Latinx poet and radical thinker Giannina Braschi is the award-winning author of Empire of Dreams, Yo-Yo Boing!, and United States of Banana.
The United States Library of Congress describes her life’s work as “cutting-edge, influential and even revolutionary.”
Her subjects range from love, liberty, inspiration, and creativity to economy, immigration, incarceration, decolonization, and revolution.
Born in San Juan and based in Manhattan, Braschi writes cross-genre works that are structural hybrids of poetry, fiction, essay, theater, manifesto, and political philosophy.
With a PhD in Hispanic Literatures from the State University of New York, Stony Brook, Braschi taught at Rutgers University, Colgate University, and City University of New York.
This Latinx poet has received awards and fellowships from the National Endowment for the Arts, the New York Foundation for the Arts, the Danforth Foundation, the Ford Foundation, the Puerto Rican Institute for Culture, Rutgers University, PEN America, Cambio 16 in Madrid, and the North American Academy of the Spanish Language (ANLE). Her scholarly publications include a book on the Spanish Romantic poet Gustavo Adolfo Bécquer and essays on Miguel de Cervantes, Garcilaso de la Vega, Antonio Machado, and Federico García Lorca.
Her life’s work in vanguard literature and radical thinking is the subject of “Poets, Philosophers, Lovers: On the Writings of Giannina Braschi”, edited by Frederick Luis Aldama and Tess O’Dwyer. Library Journal recommends her work for “fans of philosophical fiction such as Nietzsche’s Thus Spoke Zarathustra”.
Called “one of the most innovative writers of our time” by El Centro, Braschi has influenced a new generation of artists, writers, and makers. Her texts have been widely adapted to other art forms, spanning comics/graphic novel, chamber music, theater play, painting, sculpture, urban planning, and industrial design.
Latinx Philosophy and Poetry Books

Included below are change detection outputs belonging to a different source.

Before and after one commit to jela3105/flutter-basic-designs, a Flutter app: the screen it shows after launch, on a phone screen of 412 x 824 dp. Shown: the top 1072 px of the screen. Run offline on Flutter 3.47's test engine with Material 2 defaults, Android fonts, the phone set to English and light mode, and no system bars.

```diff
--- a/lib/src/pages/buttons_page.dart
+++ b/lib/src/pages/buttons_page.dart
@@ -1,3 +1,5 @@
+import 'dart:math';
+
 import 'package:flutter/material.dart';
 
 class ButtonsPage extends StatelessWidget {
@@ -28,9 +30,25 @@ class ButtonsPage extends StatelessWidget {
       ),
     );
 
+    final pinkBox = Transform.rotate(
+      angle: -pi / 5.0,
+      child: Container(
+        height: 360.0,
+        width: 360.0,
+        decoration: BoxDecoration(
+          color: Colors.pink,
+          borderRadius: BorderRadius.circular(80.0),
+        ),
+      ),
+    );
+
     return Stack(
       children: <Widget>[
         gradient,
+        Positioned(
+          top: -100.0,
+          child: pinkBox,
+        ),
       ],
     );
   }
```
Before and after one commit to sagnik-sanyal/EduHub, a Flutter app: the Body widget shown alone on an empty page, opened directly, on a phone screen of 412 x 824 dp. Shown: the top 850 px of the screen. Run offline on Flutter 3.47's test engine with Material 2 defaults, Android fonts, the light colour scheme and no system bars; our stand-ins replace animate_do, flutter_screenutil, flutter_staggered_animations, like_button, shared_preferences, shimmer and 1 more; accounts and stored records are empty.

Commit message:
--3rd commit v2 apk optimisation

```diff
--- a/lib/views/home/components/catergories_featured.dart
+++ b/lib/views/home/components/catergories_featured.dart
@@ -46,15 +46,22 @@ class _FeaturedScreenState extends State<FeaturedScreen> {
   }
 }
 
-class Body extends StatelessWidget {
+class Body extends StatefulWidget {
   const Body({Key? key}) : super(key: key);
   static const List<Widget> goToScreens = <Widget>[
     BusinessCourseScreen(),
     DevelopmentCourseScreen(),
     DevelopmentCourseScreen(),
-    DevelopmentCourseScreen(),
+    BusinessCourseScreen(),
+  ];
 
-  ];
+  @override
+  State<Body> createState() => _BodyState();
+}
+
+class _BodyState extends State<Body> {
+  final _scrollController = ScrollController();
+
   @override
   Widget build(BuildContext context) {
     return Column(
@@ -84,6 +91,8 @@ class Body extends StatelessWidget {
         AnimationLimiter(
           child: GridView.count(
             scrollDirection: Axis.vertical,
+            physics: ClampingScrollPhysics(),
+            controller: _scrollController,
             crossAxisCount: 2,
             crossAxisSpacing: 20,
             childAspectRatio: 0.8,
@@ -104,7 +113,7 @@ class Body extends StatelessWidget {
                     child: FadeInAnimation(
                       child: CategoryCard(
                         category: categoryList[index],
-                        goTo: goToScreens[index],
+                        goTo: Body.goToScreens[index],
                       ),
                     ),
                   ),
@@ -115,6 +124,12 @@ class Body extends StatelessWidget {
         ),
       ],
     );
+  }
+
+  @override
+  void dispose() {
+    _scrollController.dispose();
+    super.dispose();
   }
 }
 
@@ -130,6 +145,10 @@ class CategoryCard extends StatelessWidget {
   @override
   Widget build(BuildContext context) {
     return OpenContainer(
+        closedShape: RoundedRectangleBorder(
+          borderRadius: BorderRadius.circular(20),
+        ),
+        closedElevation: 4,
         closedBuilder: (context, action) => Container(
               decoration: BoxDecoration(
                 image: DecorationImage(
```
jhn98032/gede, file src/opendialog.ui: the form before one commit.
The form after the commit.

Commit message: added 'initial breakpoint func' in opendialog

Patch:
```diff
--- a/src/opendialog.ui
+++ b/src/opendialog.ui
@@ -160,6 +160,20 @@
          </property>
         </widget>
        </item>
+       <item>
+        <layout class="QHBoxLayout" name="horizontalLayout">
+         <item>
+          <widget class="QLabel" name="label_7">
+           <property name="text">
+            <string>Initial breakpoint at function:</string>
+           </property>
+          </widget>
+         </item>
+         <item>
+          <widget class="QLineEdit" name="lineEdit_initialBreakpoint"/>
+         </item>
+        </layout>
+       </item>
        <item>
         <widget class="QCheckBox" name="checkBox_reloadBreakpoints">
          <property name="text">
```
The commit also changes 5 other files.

“I am always looking for originality. And originality is going back to the origin and finding an empty chair. Would you gladly sit on it? No thank you. It is empty for a reason. That’s where my ass was. Not where my head is now.”Giannina Braschi
World Literature Today